From Sketchbook to Stage: A Comic Book Opera and the New School of the Arts
The School of the Arts is undergoing a metamorphosis. Converse had a sneak peek at the transformation in 2014 with the world premier of the multimedia opera-oratorio Troiades, composed by faculty member Dr. David Berry, performed by Converse students, alumni, and friends, and directed by a Converse alumna. The production used a variety of technologies, from digital orchestration to contemporary lighting techniques to the burgeoning art of projection mapping. “These are fairly new and somewhat controversial concepts in the world of opera, but these technologies open up new possibilities for use of space and selection of venue,” said Dr. Berry, who teaches composition and musicology at Converse. “In many ways, Troiades is like a laboratory for Converse to explore some approaches that are not being done elsewhere in our state or region.”
Troiades tells the story of the Trojan War from the perspective of the women who lived through it. Dr. Berry, and Ronald Boudreaux, former director of Converse Opera Theatre, combined classical Greek and Roman literature into the lyrics of this dramatic opera-oratorio.
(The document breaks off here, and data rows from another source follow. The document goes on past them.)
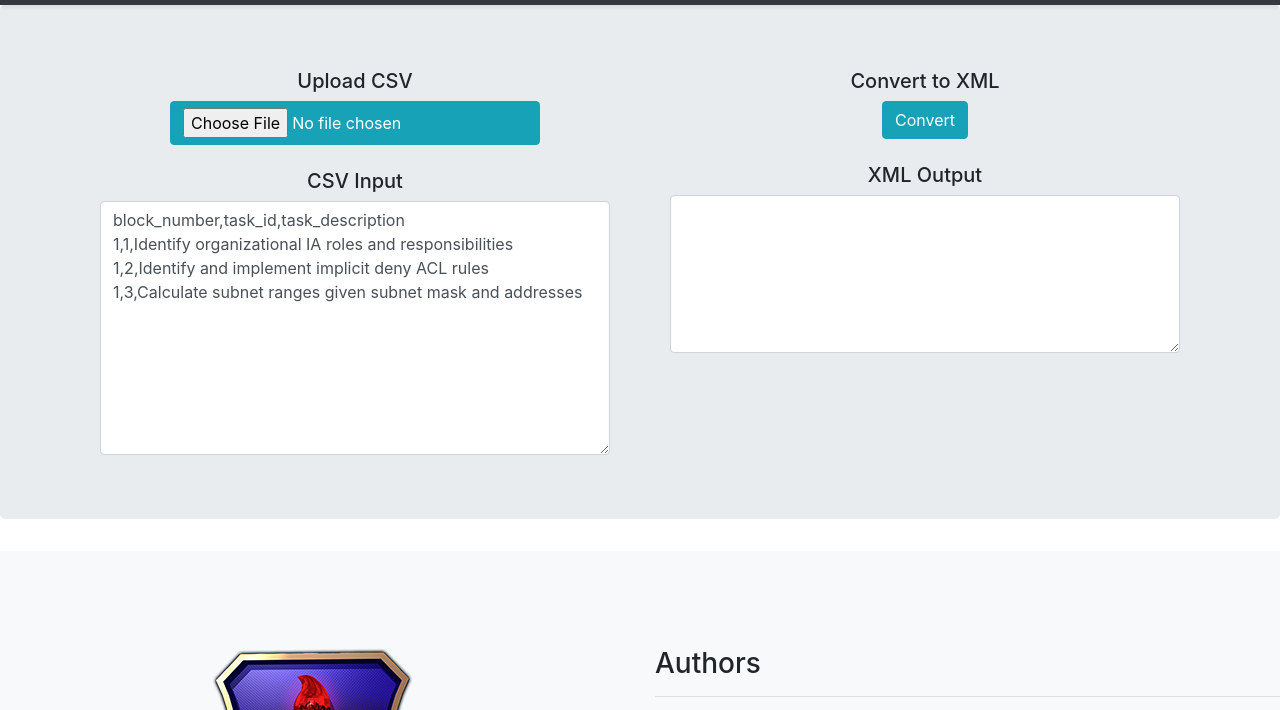
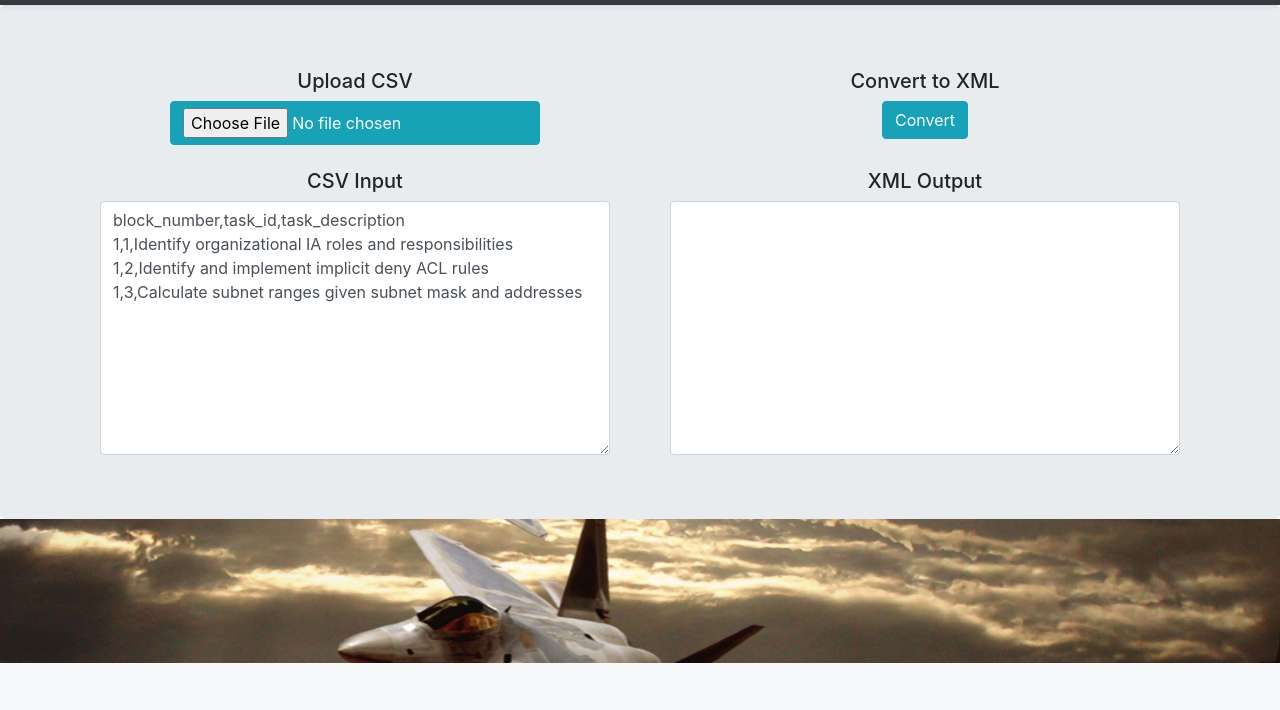
Before and after one commit to Jack-R-Long/CSV-to-XML-tool-AETC-roadshow, a plain HTML site: page front_end/index.html in a window 1280 px wide. Shown: the part 64-774 px from the top of the page. Drawn offline with nearby package versions, Linux system fonts and the light colour scheme.

Commit message:
Added a little parallax for fun

```diff
--- a/front_end/css/style.css
+++ b/front_end/css/style.css
@@ -20,9 +20,28 @@ body {
 }
 /* Footer color for sake of consistency with Navbar */
 footer {
-  background-color: #1C2331; }
-
+  background-color: #1C2331;
+}
+/* Icon for navbar */
 .icon {
   width: 10%;
   height: 10%;
 }
+/* Quick fix for jumbotron spacing */
+.tronfix{
+  margin-bottom: 0;
+}
+/* Parallax lol */
+.parallax {
+  /* The image used */
+  background-image: url("../img/f22_background.jpg");
+
+  /* Full height */
+  height: 100%;
+
+  /* Create the parallax scrolling effect */
+  background-attachment: fixed;
+  background-position: center;
+  background-repeat: no-repeat;
+  background-size: cover;
+}
--- a/front_end/index.html
+++ b/front_end/index.html
@@ -54,8 +54,9 @@
 
     <main role="main">
 
-      <section class="jumbotron text-center">
+      <section class="tronfix jumbotron text-center">
         <div class="container">
+          <!-- Row One -->
           <div class="row align-items-start">
               <!-- Column One -->
               <div class="col">
@@ -64,6 +65,19 @@
                       <h5 class="text-center">Upload CSV</h5>
                       <input class="btn btn-info" id="fileUpload" type="file" onchange="uploadCSV(this)"></input>
                   </div>
+              </div>
+              <!-- Column Two -->
+              <div class="col">
+                  <!-- Convert Button -->
+                  <div class="container text-center">
+                      <h5 class="text-center">Convert to XML</h5>
+                      <button class="btn btn-info" id="btnConvert" onclick="CSVtoXML(tbCSV)">Convert</button>
+                  </div>
+              </div>
+          </div>
+          <!-- Row Two -->
+          <div class="row align-items-start">
+            <div class="col">
               <!-- CSV Upload -->
               <div class="container text-center mt-4">
                 <h5>CSV Input</h5>
@@ -73,23 +87,25 @@
                 1,3,Calculate subnet ranges given subnet mask and addresses</textarea>
               </div>
             </div>
-
-                <!-- Column Two -->
             <div class="col">
-                    <!-- Convert Button -->
-                    <div class="container text-center">
-                        <h5 class="text-center">Convert to XML</h5>
-                        <button class="btn btn-info" id="btnConvert" onclick="CSVtoXML(tbCSV)">Convert</button>
-                    </div>
               <!-- XML Output -->
               <div class="container text-center mt-4">
                 <h5>XML Output</h5>
-                        <textarea  class="form-control"id="tbXML" rows="6"></textarea>
+                <textarea  class="form-control"id="tbXML" rows="10"></textarea>
               </div>
             </div>
           </div>
         </div>
       </section>
+
+      <div class="parallax">
+        <br>
+        <br>
+        <br>
+        <br>
+        <br>
+        <br>
+      </div>
 
       <div class="album py-5 bg-light">
           <!-- Authors Section -->
```
Lines whose indentation alone changed are shown as unchanged.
Nearly 10 years in the making, this full-length dramatic piece was based on Eurpides and Quintus of Smyrna stories around the fall of Troy. When Converse received a grant for a Bose sound system, software and projector to do projection mapping, Dr. Berry knew he would finally be able to bring his vision to fruition.
By combining Bronze Age history with the graphic novel design and a contemporary narrator (local newscaster Pamela Graham appeared onscreen to summarize the action between acts), Berry endeavored to mirror the past with the present. “Everything that is happening to the Trojans in this story is happening in our world right now – it is mirrored by today’s news headlines,” said Dr. Berry. “That is why the mix between the Bronze Age and 21st century was an important focus for me.”
The graphic novel twist of the production required complex and colorful sets. Students in the Interior Design and Studio Art program collaborated to research and portray Bronze Age interiors. Projection mapping allowed for multiple sets and action scenes. Projection mapping, also known as video mapping, is the process of digitally converting a real-world object and projecting onto it, without any distortion. “Daniel Recital Hall is an intimate setting for an opera, and that would not be possible without the use of these technologies,” said Berry. “This is about exploring new ways to make art and impact the experience of our audiences.”
Troiades is just the beginning of the new School of the Arts initiative, Creativity That Works. This cross-departmental collaboration will prepare SOA students for productive careers in the arts. By encouraging student and faculty collaborations across disciplines, students will hone their craft as well as gaining skills in marketing for the arts, portfolio development and career management. Dr. Chris Vaneman, Head of the Petrie School of Music, said “Students today need a comprehensive understanding of how the arts work together in order to be effective advocates for their programs and their art, both within their institutions and in their communities at large.” Blending their craft with these inter-disciplinary skills will give grads an edge when applying for jobs in the art world.
A key element to this initiative is the experiential learning requirement. All SOA students will gain professional experience through their choice of internship, faculty-mentored research projects in the field of arts, or other opportunities. Many programs, including art education, interior design and music therapy, currently have strong internship opportunities in place. The experiential learning requirement will open up this experience to all SOA students. Dr. Susanne Floyd Gunter, Chair of the Department of Art & Design said, “After seeing the incredible benefits , we are expanding these opportunities to all of our students to provide real-world experiences toward chosen career paths.”
The technological inclusions debuted in Troiades were the perfect opportunity for SOA students from various departments to work together on a project. Interior design students designed the sets and studio arts major Hannah Stewart adapted them for the stage. This cross-divisional teamwork allowed SOA students first-hand production experience that can’t be taught within the walls of the classroom. “It provides students with a broader range of experiences as they prepare to explore career paths and make their mark as artists,” said Berry.